Until Scholz hatched the harebrained scheme of outfitting safaris, the ancient granite outcroppings were mainly used to feed sheep. Tourism isn't a word the locals -- as if there were any -- really concentrate on.
Not that they mind the company. The managers of the sheep stations gladly okayed Scholz's plan. Just remember to close the gates.
As it turns out, Scholz was right about the distinct landscape -- stark white salt beds as big as Lake Erie, towering granite formations shaped like God's own organ pipes, endless hills of blistering red Sturt peas. At times, I felt blissfully -- and sometimes not so -- like the only human being on earth.
There was nothing to follow but the sun and a rut that led to Kolay Drover's Hut where we set up camp. The hut, erected somewhat haphazardly for traveling sheep shearers, had a shower, a pink plastic curtain and squishy white soap already autographed with the dirt of previous "tenants."
Although Scholz set up tents for each of us, we opted to sleep the bushman's way -- under the stars in a swag. One step up from a sleeping bag, the canvas sleeping contraption has a three-inch foam mattress sewn into the bottom and a flap you can pull up over your head when it rains, which it did on at least one occasion.
The food, cooked over a campfire, was uniquely Australian -- mutton sausage, butchered by Scholz; damper, a lump of warm bread cooked on a stick over the fire, and Quong Dong, a peach-like fruit that we gathered by standing on the top of our jeep and beating a tree.
In many ways, Scholz's safari is an invitation to be a kid again, to enter the playground of his unique childhood in the bush. Many times, we jumped out of the jeep and, like 4th grade boys teasing the oh-yuck girls, we waved our arms furiously at emus, a signal that makes them charge the jeep. Other times, we sat and watched Bicycle Billys, the two-foot lizards that run speedily on two feet, or we imitated the red kangaroos that boing-boinged by our jeep at every turn. We snuck up on eagles nests (even got within 15 feet of a couple baby wedgetails), observed Paintbrush lizards (design inspiration for Aboriginal artworks) and played diggeridoos, the Aboriginal musical instruments that are shaped from clay and plunged into termite nests to hollow out the innards.

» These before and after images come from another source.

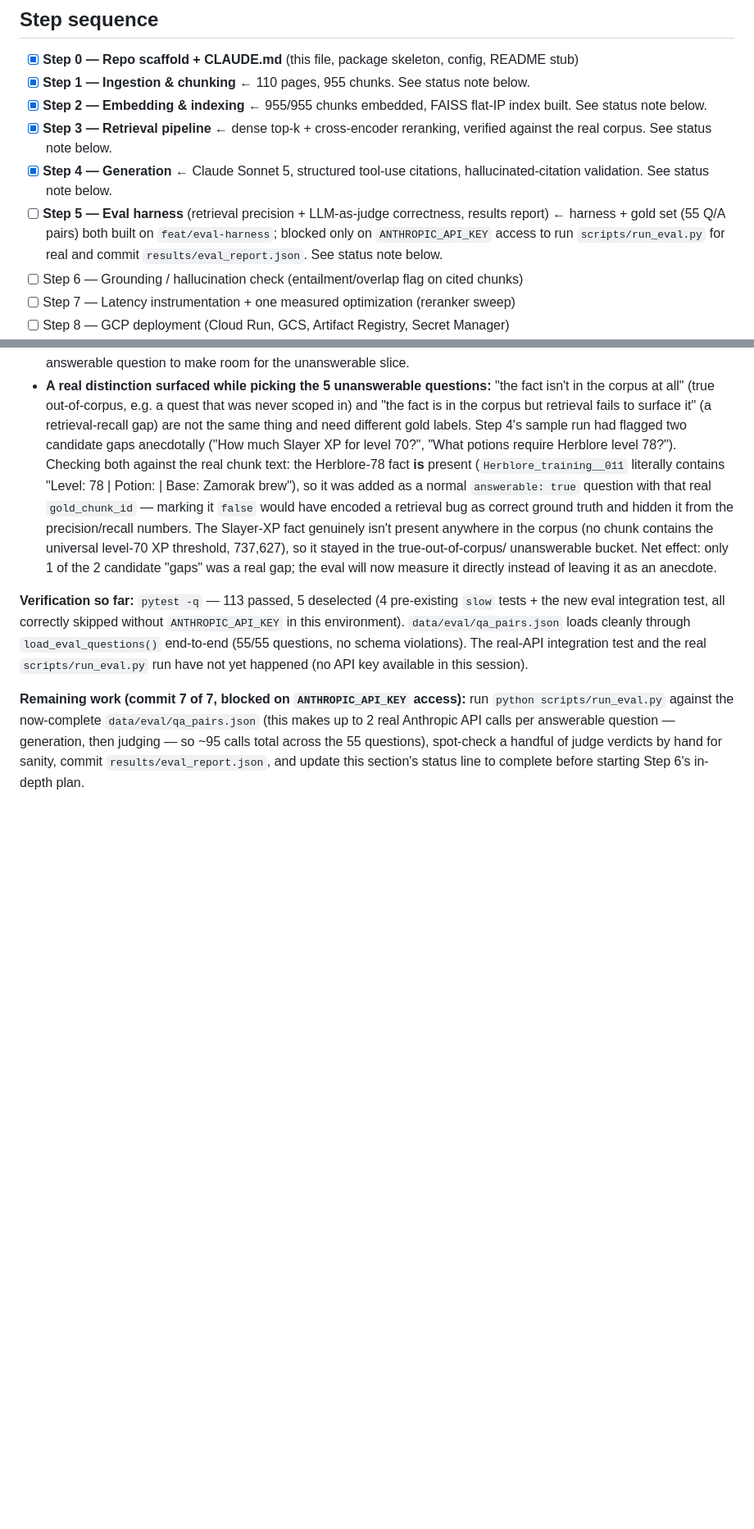
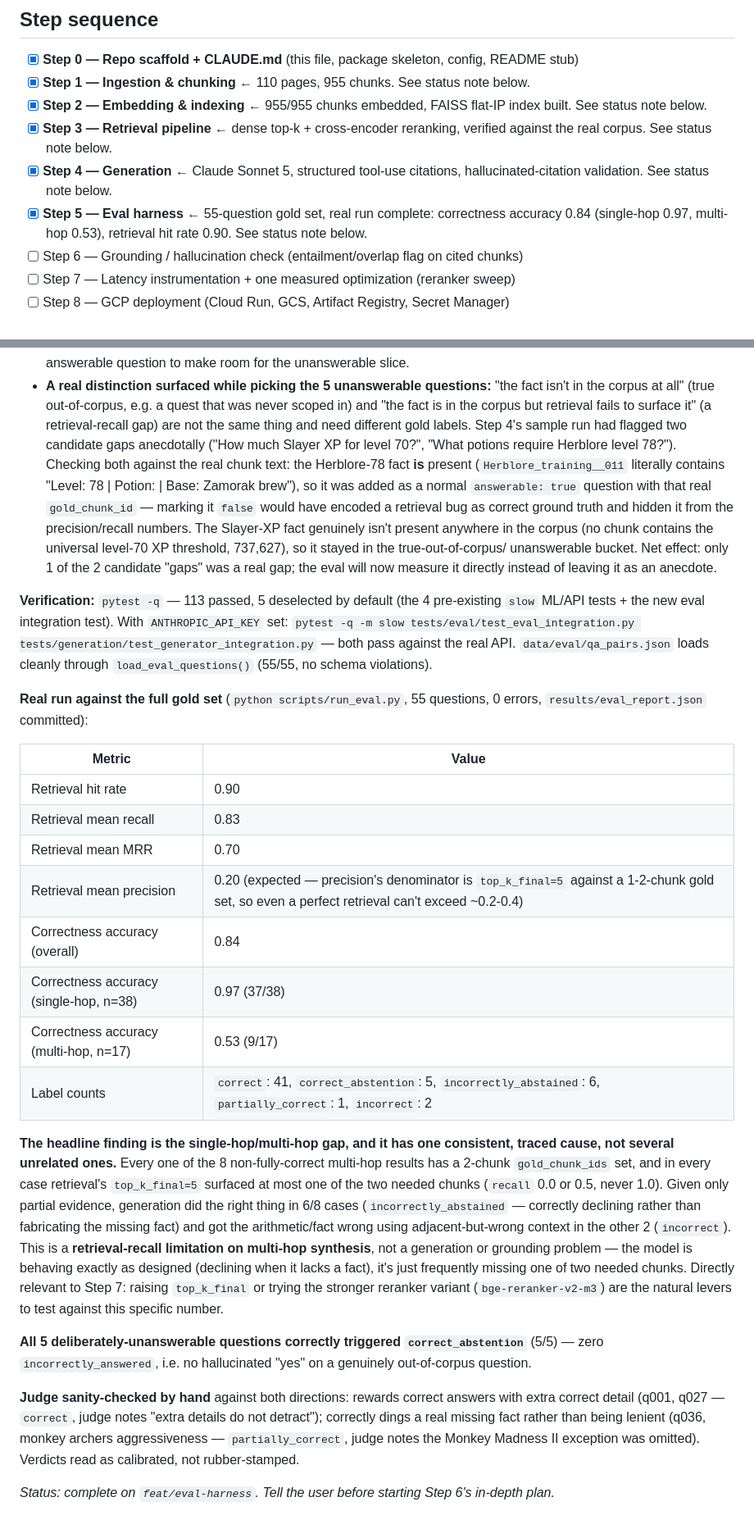
Before and after one commit to lofeodo/rag-with-receipts, a Markdown page: CLAUDE.md, 2 parts joined by grey strips. Shown at 82% size. Drawn GitHub-style; blank space fills up the shorter version.

Commit message:
docs(eval): mark Step 5 complete with real eval numbers
Records the full run's results table, the traced single-hop/multi-hop
gap (every multi-hop failure has a 2-chunk gold set where retrieval
surfaced at most one chunk - a measured retrieval-recall limitation,
not a generation/grounding problem), the clean unanswerable-question
results (5/5 correct_abstention), and hand-verified judge calibration.

Co-Authored-By: Claude Sonnet 5 <noreply@anthropic.com>
Claude-Session: https://claude.ai/code/session_015adqUUyWXvWT51fKHPVYDm

```diff
--- a/CLAUDE.md
+++ b/CLAUDE.md
@@ -34,7 +34,7 @@ quantified comparison against the managed alternative.
 - [x] **Step 2 — Embedding & indexing** ← 955/955 chunks embedded, FAISS flat-IP index built. See status note below.
 - [x] **Step 3 — Retrieval pipeline** ← dense top-k + cross-encoder reranking, verified against the real corpus. See status note below.
 - [x] **Step 4 — Generation** ← Claude Sonnet 5, structured tool-use citations, hallucinated-citation validation. See status note below.
-- [ ] **Step 5 — Eval harness** (retrieval precision + LLM-as-judge correctness, results report) ← harness + gold set (55 Q/A pairs) both built on `feat/eval-harness`; blocked only on `ANTHROPIC_API_KEY` access to run `scripts/run_eval.py` for real and commit `results/eval_report.json`. See status note below.
+- [x] **Step 5 — Eval harness** ← 55-question gold set, real run complete: correctness accuracy 0.84 (single-hop 0.97, multi-hop 0.53), retrieval hit rate 0.90. See status note below.
 - [ ] Step 6 — Grounding / hallucination check (entailment/overlap flag on cited chunks)
 - [ ] Step 7 — Latency instrumentation + one measured optimization (reranker sweep)
 - [ ] Step 8 — GCP deployment (Cloud Run, GCS, Artifact Registry, Secret Manager)
@@ -474,16 +474,48 @@ Steps 1-4 relied on.
   unanswerable bucket. Net effect: only 1 of the 2 candidate "gaps" was a real gap; the
   eval will now measure it directly instead of leaving it as an anecdote.
 
-**Verification so far:** `pytest -q` — 113 passed, 5 deselected (4 pre-existing `slow`
-tests + the new eval integration test, all correctly skipped without `ANTHROPIC_API_KEY`
-in this environment). `data/eval/qa_pairs.json` loads cleanly through
-`load_eval_questions()` end-to-end (55/55 questions, no schema violations). The real-API
-integration test and the real `scripts/run_eval.py` run have not yet happened (no API key
-available in this session).
+**Verification:** `pytest -q` — 113 passed, 5 deselected by default (the 4 pre-existing
+`slow` ML/API tests + the new eval integration test). With `ANTHROPIC_API_KEY` set:
+`pytest -q -m slow tests/eval/test_eval_integration.py tests/generation/test_generator_integration.py`
+— both pass against the real API. `data/eval/qa_pairs.json` loads cleanly through
+`load_eval_questions()` (55/55, no schema violations).
 
-**Remaining work (commit 7 of 7, blocked on `ANTHROPIC_API_KEY` access):** run
-`python scripts/run_eval.py` against the now-complete `data/eval/qa_pairs.json` (this makes
-up to 2 real Anthropic API calls per answerable question — generation, then judging — so
-~95 calls total across the 55 questions), spot-check a handful of judge verdicts by hand
-for sanity, commit `results/eval_report.json`, and update this section's status line to
-complete before starting Step 6's in-depth plan.
+**Real run against the full gold set** (`python scripts/run_eval.py`, 55 questions, 0
+errors, `results/eval_report.json` committed):
+
+| Metric | Value |
+|---|---|
+| Retrieval hit rate | 0.90 |
+| Retrieval mean recall | 0.83 |
+| Retrieval mean MRR | 0.70 |
+| Retrieval mean precision | 0.20 (expected — precision's denominator is `top_k_final=5` against a 1-2-chunk gold set, so even a perfect retrieval can't exceed ~0.2-0.4) |
+| Correctness accuracy (overall) | 0.84 |
+| Correctness accuracy (single-hop, n=38) | 0.97 (37/38) |
+| Correctness accuracy (multi-hop, n=17) | 0.53 (9/17) |
+| Label counts | `correct`: 41, `correct_abstention`: 5, `incorrectly_abstained`: 6, `partially_correct`: 1, `incorrect`: 2 |
+
+**The headline finding is the single-hop/multi-hop gap, and it has one consistent, traced
+cause, not several unrelated ones.** Every one of the 8 non-fully-correct multi-hop results
+has a 2-chunk `gold_chunk_ids` set, and in every case retrieval's `top_k_final=5` surfaced
+at most one of the two needed chunks (`recall` 0.0 or 0.5, never 1.0). Given only partial
+evidence, generation did the right thing in 6/8 cases (`incorrectly_abstained` — correctly
+declining rather than fabricating the missing fact) and got the arithmetic/fact wrong using
+adjacent-but-wrong context in the other 2 (`incorrect`). This is a **retrieval-recall
+limitation on multi-hop synthesis**, not a generation or grounding problem — the model is
+behaving exactly as designed (declining when it lacks a fact), it's just frequently missing
+one of two needed chunks. Directly relevant to Step 7: raising `top_k_final` or trying the
+stronger reranker variant (`bge-reranker-v2-m3`) are the natural levers to test against this
+specific number.
+
+**All 5 deliberately-unanswerable questions correctly triggered `correct_abstention`**
+(5/5) — zero `incorrectly_answered`, i.e. no hallucinated "yes" on a genuinely
+out-of-corpus question.
+
+**Judge sanity-checked by hand** against both directions: rewards correct answers with
+extra correct detail (q001, q027 — `correct`, judge notes "extra details do not detract");
+correctly dings a real missing fact rather than being lenient (q036, monkey archers
+aggressiveness — `partially_correct`, judge notes the Monkey Madness II exception was
+omitted). Verdicts read as calibrated, not rubber-stamped.
+
+_Status: complete on `feat/eval-harness`. Tell the user before starting Step 6's in-depth
+plan._
```
Also changed, not shown: other parts of CLAUDE.md (+1 -1 lines).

Not surprisingly, Scholz knew just were to find Aboriginal ruins. He led us to piles of stones marking ancient water beds, hieroglyphs etched into granite and abandoned tools used by an ancient culture long, long ago. Scholz seemed happy to share his childhood secrets, the special places he loved so much when, as a kid, he used to roar across the range on a motorbike.
He wove fascinating stories about the animals that he hung out with, dispensed little-known facts about the flora and fauna. Baby emus, for example, are raised, not by their mothers, but by the males. And death edder snakes hide themselves in the sand except for their tails which they wriggle to attract birds. Unsuspecting birds, smugly believing they've sighted yet another tasty worm, swoop down, grab the "morsel" and are instantaneously zapped by the poisonous snake.
At night, Scholz took us on wombat hunts. He even let us ride on top of the jeep with giant spotlights, something my parents certainly wouldn't allow.
In short, it was a safari I'll never forget. I saw lots of wildlife (sometimes I even got a bit too close like the time a brown snake slithered into our camp), escaped from the red neon and grinding wheels of civilization and was reminded (once again!!) that I'm not the center of the universe.
Click here for more info on Geoff Scholz and Gawler Ranges.